Top of Records provided

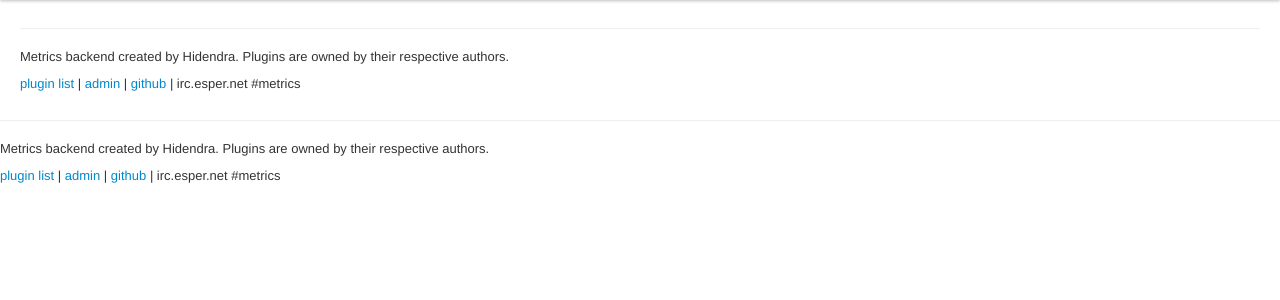
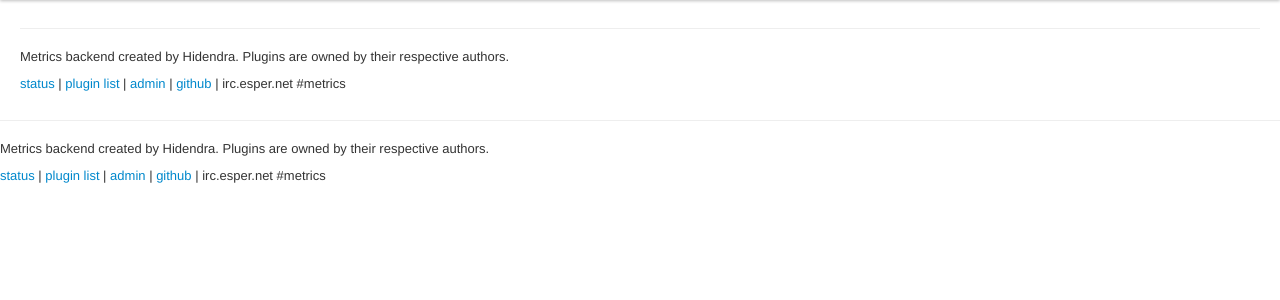
Before and after one commit to Hidendra/Plugin-Metrics, a PHP site: template src/assets/template/footer.php in a window 1280 px wide. Shown: the part 40-340 px from the top of the page. Run offline with PHP 8.4, Linux system fonts and the light colour scheme; the template is opened without the code that fills it, so the values that code supplies are empty.

Commit message:
add status url

```diff
--- a/src/assets/template/footer.php
+++ b/src/assets/template/footer.php
@@ -3,7 +3,7 @@
             <footer class="row-fluid">
                 <hr />
                 <p> Metrics backend created by Hidendra. Plugins are owned by their respective authors. </p>
-                <p> <a href="/">plugin list</a> | <a href="/admin/">admin</a> | <a href="http://github.com/Hidendra/mcstats.org">github</a> | irc.esper.net #metrics </p>
+                <p> <a href="/status/">status</a> | <a href="/">plugin list</a> | <a href="/admin/">admin</a> | <a href="http://github.com/Hidendra/mcstats.org">github</a> | irc.esper.net #metrics </p>
             </footer>
 
         </div>
```
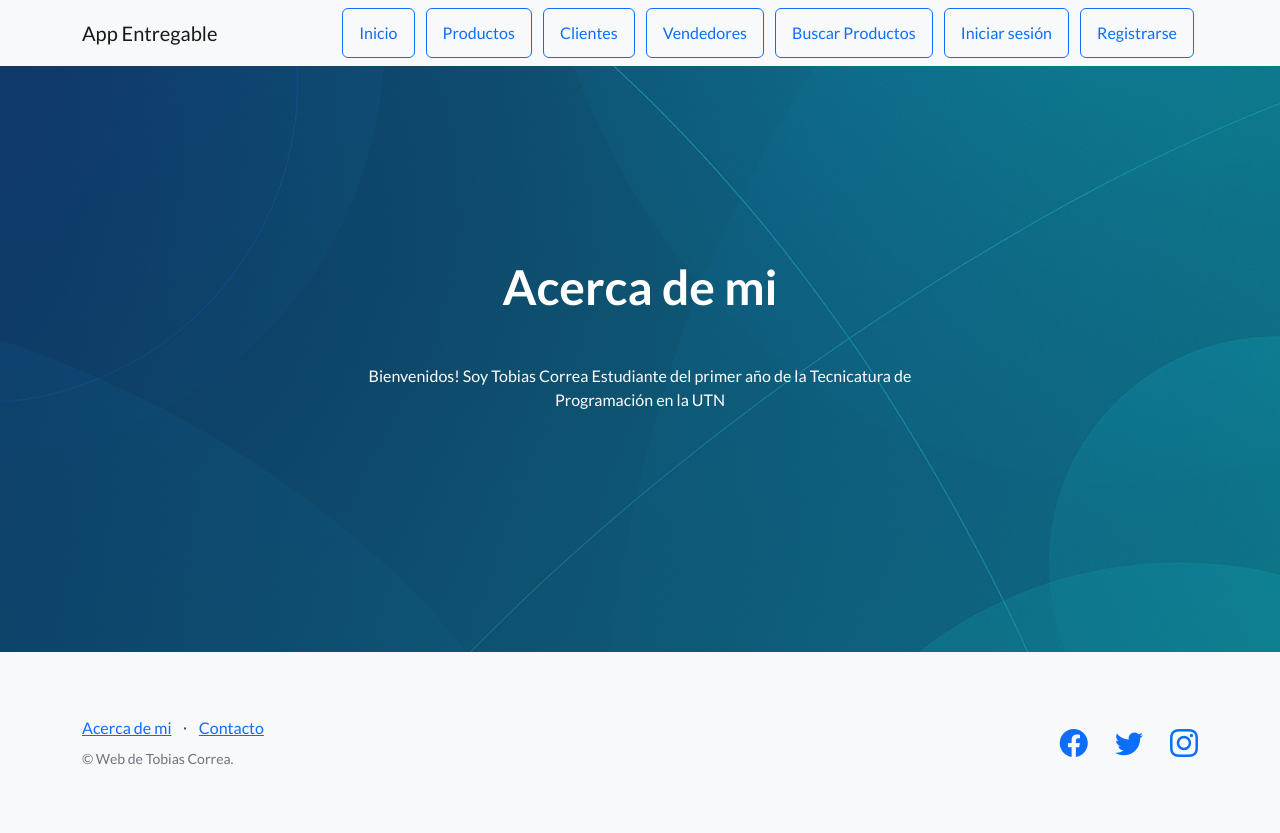
After one commit to TobiiC/TuPrimeraPagina_Correa, a Django app: page /acerca_de_mi/ in a window 1280 px wide. The commit adds this page. Run offline with Django 5.2, Linux system fonts and the light colour scheme; some libraries are stand-ins or nearby versions.

Commit message:
Agregado de usuario, Acerca de mi, carpeta views

```diff
--- a/primer_proyecto/urls.py
+++ b/primer_proyecto/urls.py
@@ -29,5 +29,6 @@ urlpatterns = [
     path('formulario_vendedor/', views.formulario_vendedor, name="formulario_vendedor"),
     path('formulario_cliente/', views.formulario_cliente, name="formulario_cliente"),
     path('formulario_producto/', views.formulario_producto, name="formulario_producto"),
-    path('resultados_busqueda/', views.resultados_busqueda, name="resultados_busqueda")
+    path('resultados_busqueda/', views.resultados_busqueda, name="resultados_busqueda"),
+    path('acerca_de_mi/', views.acerca_de_mi, name="acerca_de_mi")
     ]
--- /dev/null
+++ b/primera_app/templates/primera_app/acerca.html
@@ -0,0 +1,24 @@
+{%  extends 'primera_app/padre.html' %}
+
+{% load static %}
+
+{% block title %}Acerca de mi{% endblock %}
+
+{% block contenido %}
+<header class="masthead">
+            <div class="container position-relative">
+
+                <div class="row justify-content-center">
+                    <div class="col-xl-6">
+                        <div class="text-center text-white">
+                            <h1 class="mb-5">Acerca de mi</h1>
+
+                            <p class="mb-5">Bienvenidos! Soy Tobias Correa Estudiante del primer año de la Tecnicatura de Programación en la UTN</p>
+
+                        </div>
+                    </div>
+                </div>
+            </div>
+</header>
+
+{% endblock %}
--- a/primera_app/templates/primera_app/padre.html
+++ b/primera_app/templates/primera_app/padre.html
@@ -27,6 +27,8 @@
                     <a class="btn btn-outline-primary mx-1" href="{% url 'clientes' %}">Clientes</a>
                     <a class="btn btn-outline-primary mx-1" href="{% url 'vendedores' %}">Vendedores</a>
                     <a class="btn btn-outline-primary mx-1" href="{% url 'buscar' %}">Buscar Productos</a>
+                    <a class="btn btn-outline-primary mx-1" href="{% url 'inicio_sesion' %}">Iniciar sesión</a>
+                    <a class="btn btn-outline-primary mx-1" href="{% url 'registro' %}">Registrarse</a>
                 </div>
             </div>
         </nav>
@@ -44,15 +46,11 @@
                 <div class="row">
                     <div class="col-lg-6 h-100 text-center text-lg-start my-auto">
                         <ul class="list-inline mb-2">
-                            <li class="list-inline-item"><a href="#!">Acerca de</a></li>
+                            <li class="list-inline-item"><a href="{% url 'acerca_de_mi' %}">Acerca de mi</a></li>
                             <li class="list-inline-item">⋅</li>
-                            <li class="list-inline-item"><a href="#!">Contacto</a></li>
-                            <li class="list-inline-item">⋅</li>
-                            <li class="list-inline-item"><a href="#!">Terminos de uso</a></li>
-                            <li class="list-inline-item">⋅</li>
-                            <li class="list-inline-item"><a href="#!">Politica de privacidad</a></li>
+                            <li class="list-inline-item"><a href="https://www.linkedin.com/in/tobias-b-correa/" target="_blank">Contacto</a></li>
                         </ul>
-                        <p class="text-muted small mb-4 mb-lg-0">&copy; Your Website 2025. All Rights Reserved.</p>
+                        <p class="text-muted small mb-4 mb-lg-0">&copy; Web de Tobias Correa.</p>
                     </div>
                     <div class="col-lg-6 h-100 text-center text-lg-end my-auto">
                         <ul class="list-inline mb-0">
--- a/primera_app/views.py
+++ b/primera_app/views.py
@@ -71,3 +71,6 @@ def resultados_busqueda(request):
         respuesta = "No enviaste datos"
 
         return HttpResponse(respuesta)
+
+def acerca_de_mi(request):
+    return render(request, "primera_app/acerca.html")
```
Also changed, not shown: primera_app/admin.py (+21 -0 lines), primera_app/models.py (+9 -0 lines).
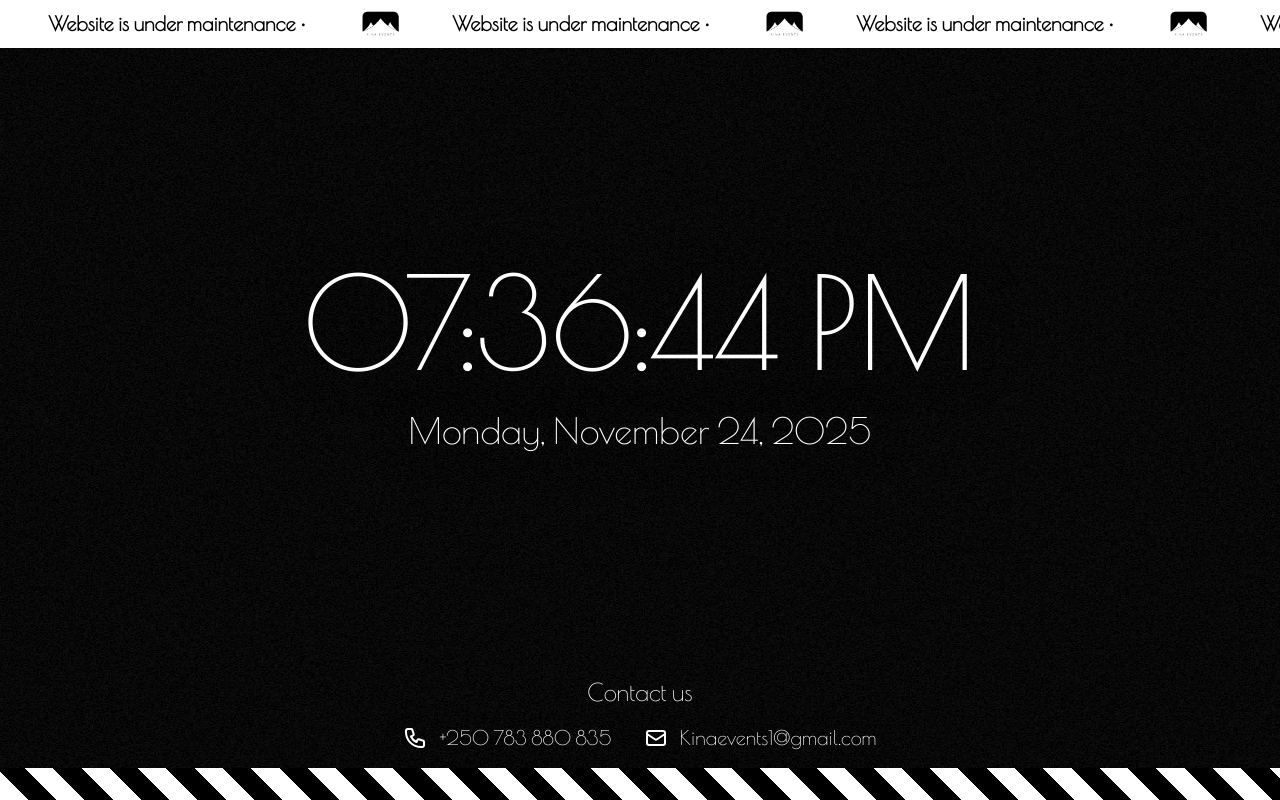
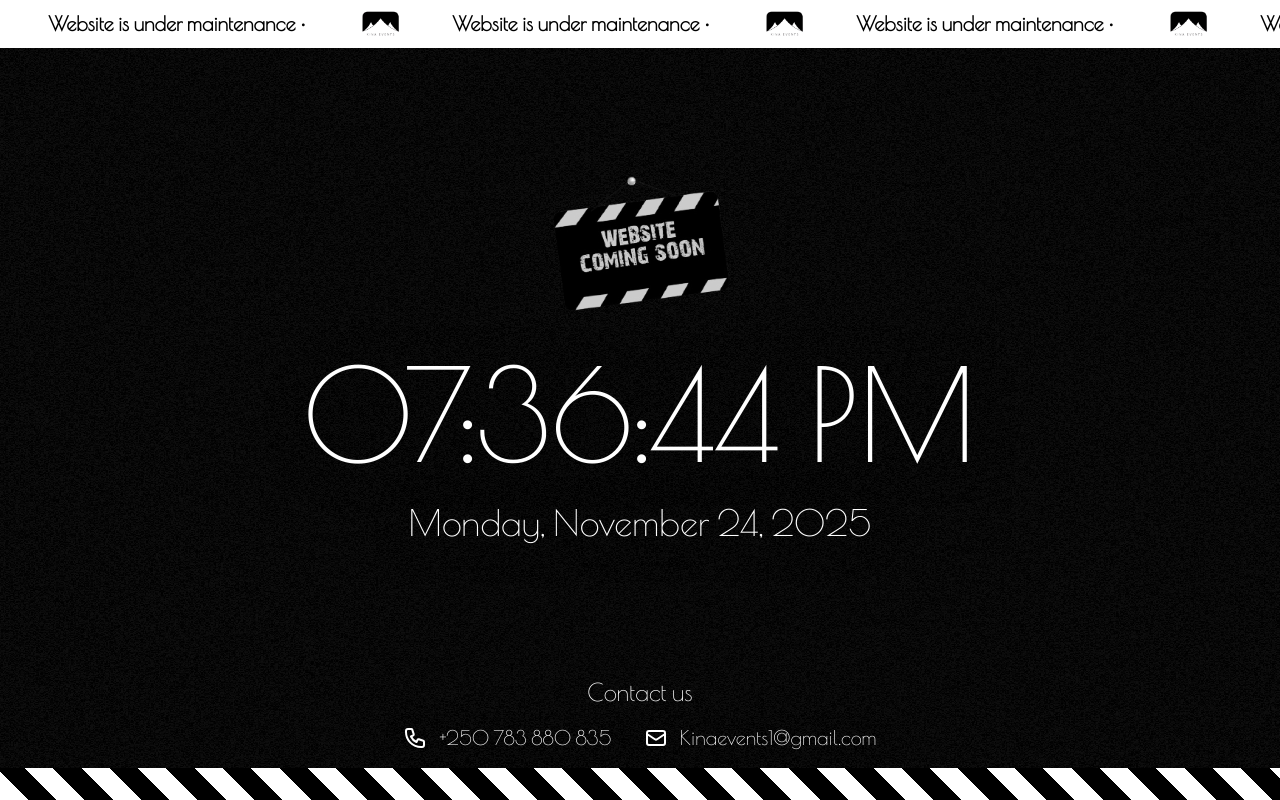
Before and after one commit to Kgadrw/kina-events, a Next.js app: page / in a window 1280 px wide. Built offline with nearby package versions, Linux system fonts and the light colour scheme.

Commit message:
first push

```diff
--- a/app/page.tsx
+++ b/app/page.tsx
@@ -92,6 +92,15 @@
       {/* Main Content */}
       <div className="flex-1 flex items-center justify-center relative z-10 p-8 md:p-4">
         <div className="text-center text-white w-full font-poiret flex flex-col items-center justify-center">
+          {/* Logo Image Above Time */}
+          <div className="mb-6">
+            <img
+              src="/black.png"
+              alt="Logo"
+              className="h-24 md:h-32 lg:h-40 w-auto mx-auto filter grayscale"
+            />
+          </div>
+
           {/* Time Display */}
           <div className="mb-6">
             <div className="text-7xl md:text-8xl lg:text-9xl font-normal drop-shadow-[0_4px_20px_rgba(0,0,0,0.5)]">
```
Also changed, not shown: public/black.png (added).
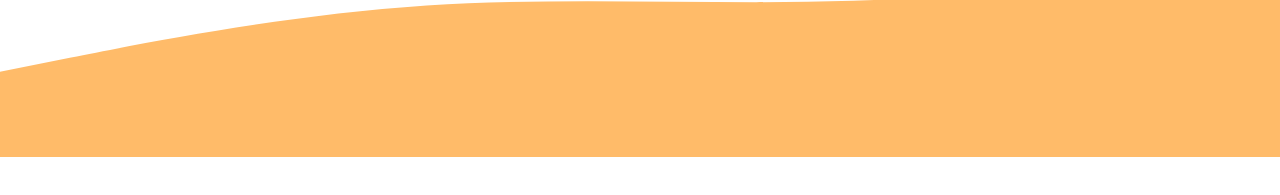
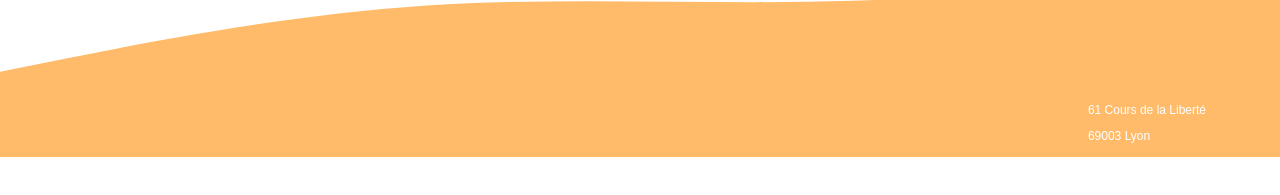
Before and after one commit to Babily-github-account/lyon-js-sept2020-p3-babily-front-office, a Next.js app: page / in a window 1280 px wide. Shown: the part 207-402 px from the top of the page. Built offline with nearby package versions, Linux system fonts and the light colour scheme.

Commit message:
footer design is ok for desktop version

```diff
--- a/components/Footer.js
+++ b/components/Footer.js
@@ -1,11 +1,12 @@
 import { RiFacebookBoxLine, RiLinkedinBoxLine } from 'react-icons/ri';
 import { FaTwitterSquare } from 'react-icons/fa';
+import Link from 'next/link';
 
 export default function Footer() {
   const containerFooter = {
     display: 'flex',
     alignItems: 'flex-end',
-
+    justifyContent: 'space-around',
     backgroundImage: `url(/images/FooterWaves.svg)`,
     backgroundSize: '100%',
     backgroundRepeat: 'no-repeat',
@@ -17,7 +18,6 @@ export default function Footer() {
   };
 
   const containerReseaux = {
-    paddingLeft: '40px',
     display: 'flex',
     flexDirection: 'column',
     alignItems: 'center',
@@ -32,6 +32,21 @@ export default function Footer() {
     fontSize: '10px',
   };
 
+  const footerNav = {
+    width:'50%',
+    display: 'flex',
+    flexDirection: 'row',
+    alignItems: 'center',
+    listStyle: 'none',
+    justifyContent: 'space-around',
+    paddingBottom: '80px',
+  };
+
+  const containerAdress = {
+    fontSize: '12px',
+    paddingBottom: '40px',
+  };
+
   return (
     <div style={containerFooter}>
       <div style={containerReseaux}>
@@ -42,26 +57,35 @@ export default function Footer() {
           <FaTwitterSquare />
           <RiLinkedinBoxLine />
         </div>
-        <div>
-          {/* <Link to='/decouvrir'>
+      </div>
+
+      <ul style={footerNav}>
+        <Link href="/decouvrir">
           <a>Découvrir</a>
         </Link>
-          <Link to='/votrespace'>
+        <Link href="/votrespace">
           <a>Votre espace</a>
-          </Link>
-          <Link to="/temoignages">
+        </Link>{' '}
+        <Link href="/temoignages">
           <a>Témoignages</a>
         </Link>
-          <Link to="/contact">
+        <Link href="/contact">
           <a>Contact </a>
         </Link>
-          <Link to ="/confidentialites">
+        <Link href="/confidentialites">
           <a>Confidentialités</a>
         </Link>
-          <Link to='/mentions'>
+        <Link href="/mentions">
           <a>Mentions</a>
-          </Link> */}
-        </div>
+        </Link>
+      </ul>
+
+      <div style={containerAdress}>
+        <p>61 Cours de la Liberté</p>
+        <p>69003 Lyon </p>
+        <p>Nicolas Lorut</p>
+        <p>ecrivez-nous@babily.fr</p>
+        <p> 0 608 970 282 </p>
       </div>
     </div>
   );
```
Lines whose indentation alone changed are shown as unchanged.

Bottom of Records provided

• _Exercise aim_: Examine each line of the records above and tally those with the string "icons". State the total alone.

• _Problem solution_: 2